##### Extracted information

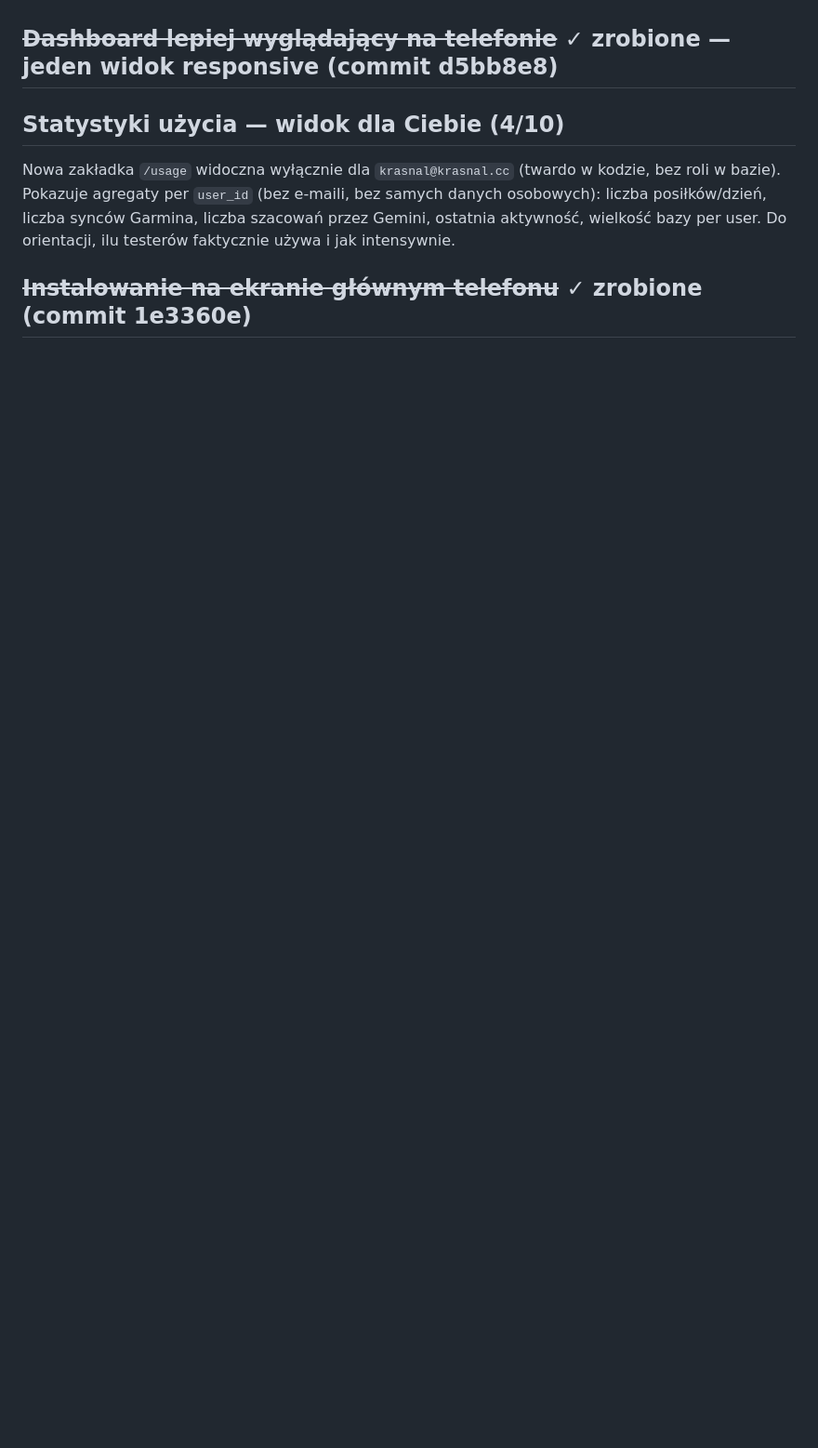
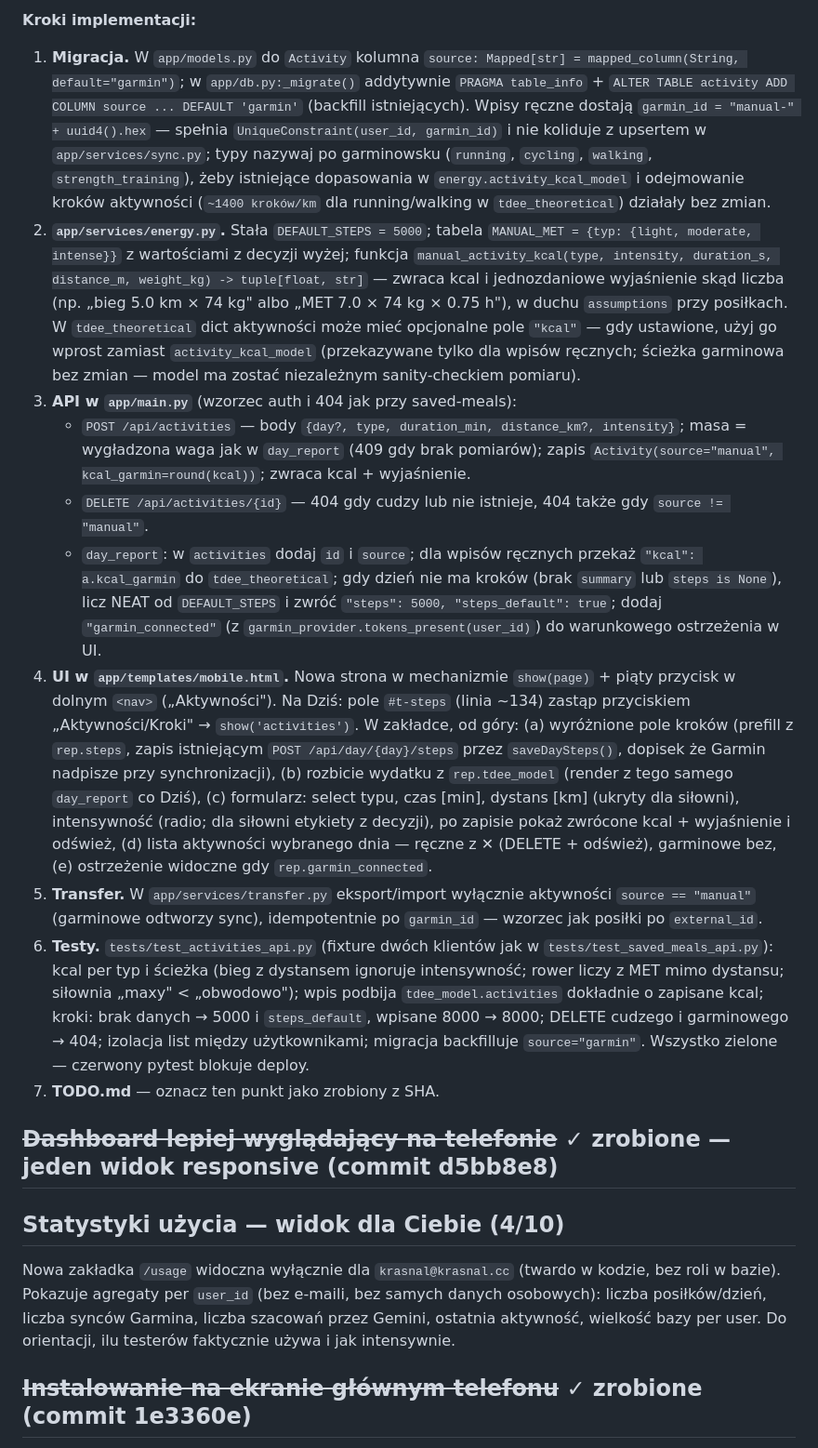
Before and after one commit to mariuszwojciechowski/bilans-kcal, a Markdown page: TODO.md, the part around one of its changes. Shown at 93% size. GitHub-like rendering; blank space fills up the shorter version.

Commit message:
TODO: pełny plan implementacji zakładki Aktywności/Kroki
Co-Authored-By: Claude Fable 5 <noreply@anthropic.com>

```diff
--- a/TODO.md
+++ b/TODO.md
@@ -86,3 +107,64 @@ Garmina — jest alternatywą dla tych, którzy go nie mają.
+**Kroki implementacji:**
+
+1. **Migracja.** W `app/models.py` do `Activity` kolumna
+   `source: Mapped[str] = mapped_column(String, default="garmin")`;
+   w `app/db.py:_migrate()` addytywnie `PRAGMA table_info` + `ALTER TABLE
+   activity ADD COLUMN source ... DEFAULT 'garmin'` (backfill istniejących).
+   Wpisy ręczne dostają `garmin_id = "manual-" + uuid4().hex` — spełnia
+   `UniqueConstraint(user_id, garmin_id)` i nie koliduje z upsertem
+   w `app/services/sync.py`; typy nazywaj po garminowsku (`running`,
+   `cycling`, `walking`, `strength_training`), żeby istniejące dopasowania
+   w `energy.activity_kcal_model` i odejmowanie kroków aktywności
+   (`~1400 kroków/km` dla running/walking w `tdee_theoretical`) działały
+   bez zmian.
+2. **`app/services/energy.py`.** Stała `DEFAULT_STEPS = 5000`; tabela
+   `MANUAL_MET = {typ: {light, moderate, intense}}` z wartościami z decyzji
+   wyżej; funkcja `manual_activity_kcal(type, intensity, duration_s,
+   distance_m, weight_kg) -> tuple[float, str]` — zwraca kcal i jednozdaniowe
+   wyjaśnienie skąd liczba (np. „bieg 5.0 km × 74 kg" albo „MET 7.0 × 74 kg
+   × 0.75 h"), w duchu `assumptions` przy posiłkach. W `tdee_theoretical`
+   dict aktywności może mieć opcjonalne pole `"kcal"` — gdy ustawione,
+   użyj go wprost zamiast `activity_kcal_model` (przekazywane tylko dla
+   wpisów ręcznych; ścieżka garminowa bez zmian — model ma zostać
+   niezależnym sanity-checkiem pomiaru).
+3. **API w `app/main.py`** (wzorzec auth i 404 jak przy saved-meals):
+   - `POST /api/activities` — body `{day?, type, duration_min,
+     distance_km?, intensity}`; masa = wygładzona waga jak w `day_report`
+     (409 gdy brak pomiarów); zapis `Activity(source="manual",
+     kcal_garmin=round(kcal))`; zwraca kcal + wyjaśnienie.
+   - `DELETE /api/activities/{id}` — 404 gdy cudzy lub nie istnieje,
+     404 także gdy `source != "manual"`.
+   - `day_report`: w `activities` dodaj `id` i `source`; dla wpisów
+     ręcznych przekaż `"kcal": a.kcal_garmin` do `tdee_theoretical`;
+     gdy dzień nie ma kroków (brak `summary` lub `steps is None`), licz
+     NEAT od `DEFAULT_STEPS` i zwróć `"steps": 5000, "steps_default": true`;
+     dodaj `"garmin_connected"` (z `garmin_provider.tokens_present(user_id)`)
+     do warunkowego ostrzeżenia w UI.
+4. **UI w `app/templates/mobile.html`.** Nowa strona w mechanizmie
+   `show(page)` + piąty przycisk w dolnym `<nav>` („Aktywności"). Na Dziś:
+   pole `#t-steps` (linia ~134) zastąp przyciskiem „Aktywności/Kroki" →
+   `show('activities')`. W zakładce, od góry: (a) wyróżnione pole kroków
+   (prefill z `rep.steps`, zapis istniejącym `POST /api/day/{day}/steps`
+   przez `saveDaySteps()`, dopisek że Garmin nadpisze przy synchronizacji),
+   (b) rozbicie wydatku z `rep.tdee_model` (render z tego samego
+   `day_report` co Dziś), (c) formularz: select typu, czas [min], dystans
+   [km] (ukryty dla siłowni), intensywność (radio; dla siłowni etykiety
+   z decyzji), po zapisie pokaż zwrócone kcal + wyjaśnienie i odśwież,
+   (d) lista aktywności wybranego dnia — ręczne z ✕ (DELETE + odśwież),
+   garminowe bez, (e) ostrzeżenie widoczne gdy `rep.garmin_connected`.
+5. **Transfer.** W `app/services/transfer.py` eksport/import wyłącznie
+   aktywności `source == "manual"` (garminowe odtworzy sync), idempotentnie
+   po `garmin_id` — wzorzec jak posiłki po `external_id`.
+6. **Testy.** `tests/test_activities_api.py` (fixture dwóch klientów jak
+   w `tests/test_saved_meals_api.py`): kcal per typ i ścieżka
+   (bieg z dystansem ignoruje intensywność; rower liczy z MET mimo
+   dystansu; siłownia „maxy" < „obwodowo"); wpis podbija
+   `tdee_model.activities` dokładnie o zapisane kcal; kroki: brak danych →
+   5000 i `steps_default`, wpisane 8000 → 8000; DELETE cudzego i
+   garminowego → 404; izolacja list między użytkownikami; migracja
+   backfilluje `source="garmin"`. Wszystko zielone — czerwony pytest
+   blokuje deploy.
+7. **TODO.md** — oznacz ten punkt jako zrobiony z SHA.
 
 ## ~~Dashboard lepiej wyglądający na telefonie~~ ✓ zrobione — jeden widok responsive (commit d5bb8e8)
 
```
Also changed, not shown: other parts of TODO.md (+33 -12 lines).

##########

* **Work instructions**: Retype all the records shown above, character for character. Omit every picture.

* **Output for this task**:
Before and after one commit to mariuszwojciechowski/bilans-kcal, a Markdown page: TODO.md, the part around one of its changes. Shown at 93% size. GitHub-like rendering; blank space fills up the shorter version.

Commit message:
TODO: pełny plan implementacji zakładki Aktywności/Kroki
Co-Authored-By: Claude Fable 5 <noreply@anthropic.com>

```diff
--- a/TODO.md
+++ b/TODO.md
@@ -86,3 +107,64 @@ Garmina — jest alternatywą dla tych, którzy go nie mają.
+**Kroki implementacji:**
+
+1. **Migracja.** W `app/models.py` do `Activity` kolumna
+   `source: Mapped[str] = mapped_column(String, default="garmin")`;
+   w `app/db.py:_migrate()` addytywnie `PRAGMA table_info` + `ALTER TABLE
+   activity ADD COLUMN source ... DEFAULT 'garmin'` (backfill istniejących).
+   Wpisy ręczne dostają `garmin_id = "manual-" + uuid4().hex` — spełnia
+   `UniqueConstraint(user_id, garmin_id)` i nie koliduje z upsertem
+   w `app/services/sync.py`; typy nazywaj po garminowsku (`running`,
+   `cycling`, `walking`, `strength_training`), żeby istniejące dopasowania
+   w `energy.activity_kcal_model` i odejmowanie kroków aktywności
+   (`~1400 kroków/km` dla running/walking w `tdee_theoretical`) działały
+   bez zmian.
+2. **`app/services/energy.py`.** Stała `DEFAULT_STEPS = 5000`; tabela
+   `MANUAL_MET = {typ: {light, moderate, intense}}` z wartościami z decyzji
+   wyżej; funkcja `manual_activity_kcal(type, intensity, duration_s,
+   distance_m, weight_kg) -> tuple[float, str]` — zwraca kcal i jednozdaniowe
+   wyjaśnienie skąd liczba (np. „bieg 5.0 km × 74 kg" albo „MET 7.0 × 74 kg
+   × 0.75 h"), w duchu `assumptions` przy posiłkach. W `tdee_theoretical`
+   dict aktywności może mieć opcjonalne pole `"kcal"` — gdy ustawione,
+   użyj go wprost zamiast `activity_kcal_model` (przekazywane tylko dla
+   wpisów ręcznych; ścieżka garminowa bez zmian — model ma zostać
+   niezależnym sanity-checkiem pomiaru).
+3. **API w `app/main.py`** (wzorzec auth i 404 jak przy saved-meals):
+   - `POST /api/activities` — body `{day?, type, duration_min,
+     distance_km?, intensity}`; masa = wygładzona waga jak w `day_report`
+     (409 gdy brak pomiarów); zapis `Activity(source="manual",
+     kcal_garmin=round(kcal))`; zwraca kcal + wyjaśnienie.
+   - `DELETE /api/activities/{id}` — 404 gdy cudzy lub nie istnieje,
+     404 także gdy `source != "manual"`.
+   - `day_report`: w `activities` dodaj `id` i `source`; dla wpisów
+     ręcznych przekaż `"kcal": a.kcal_garmin` do `tdee_theoretical`;
+     gdy dzień nie ma kroków (brak `summary` lub `steps is None`), licz
+     NEAT od `DEFAULT_STEPS` i zwróć `"steps": 5000, "steps_default": true`;
+     dodaj `"garmin_connected"` (z `garmin_provider.tokens_present(user_id)`)
+     do warunkowego ostrzeżenia w UI.
+4. **UI w `app/templates/mobile.html`.** Nowa strona w mechanizmie
+   `show(page)` + piąty przycisk w dolnym `<nav>` („Aktywności"). Na Dziś:
+   pole `#t-steps` (linia ~134) zastąp przyciskiem „Aktywności/Kroki" →
+   `show('activities')`. W zakładce, od góry: (a) wyróżnione pole kroków
+   (prefill z `rep.steps`, zapis istniejącym `POST /api/day/{day}/steps`
+   przez `saveDaySteps()`, dopisek że Garmin nadpisze przy synchronizacji),
+   (b) rozbicie wydatku z `rep.tdee_model` (render z tego samego
+   `day_report` co Dziś), (c) formularz: select typu, czas [min], dystans
+   [km] (ukryty dla siłowni), intensywność (radio; dla siłowni etykiety
+   z decyzji), po zapisie pokaż zwrócone kcal + wyjaśnienie i odśwież,
+   (d) lista aktywności wybranego dnia — ręczne z ✕ (DELETE + odśwież),
+   garminowe bez, (e) ostrzeżenie widoczne gdy `rep.garmin_connected`.
+5. **Transfer.** W `app/services/transfer.py` eksport/import wyłącznie
+   aktywności `source == "manual"` (garminowe odtworzy sync), idempotentnie
+   po `garmin_id` — wzorzec jak posiłki po `external_id`.
+6. **Testy.** `tests/test_activities_api.py` (fixture dwóch klientów jak
+   w `tests/test_saved_meals_api.py`): kcal per typ i ścieżka
+   (bieg z dystansem ignoruje intensywność; rower liczy z MET mimo
+   dystansu; siłownia „maxy" < „obwodowo"); wpis podbija
+   `tdee_model.activities` dokładnie o zapisane kcal; kroki: brak danych →
+   5000 i `steps_default`, wpisane 8000 → 8000; DELETE cudzego i
+   garminowego → 404; izolacja list między użytkownikami; migracja
+   backfilluje `source="garmin"`. Wszystko zielone — czerwony pytest
+   blokuje deploy.
+7. **TODO.md** — oznacz ten punkt jako zrobiony z SHA.
 
 ## ~~Dashboard lepiej wyglądający na telefonie~~ ✓ zrobione — jeden widok responsive (commit d5bb8e8)
 
```
Also changed, not shown: other parts of TODO.md (+33 -12 lines).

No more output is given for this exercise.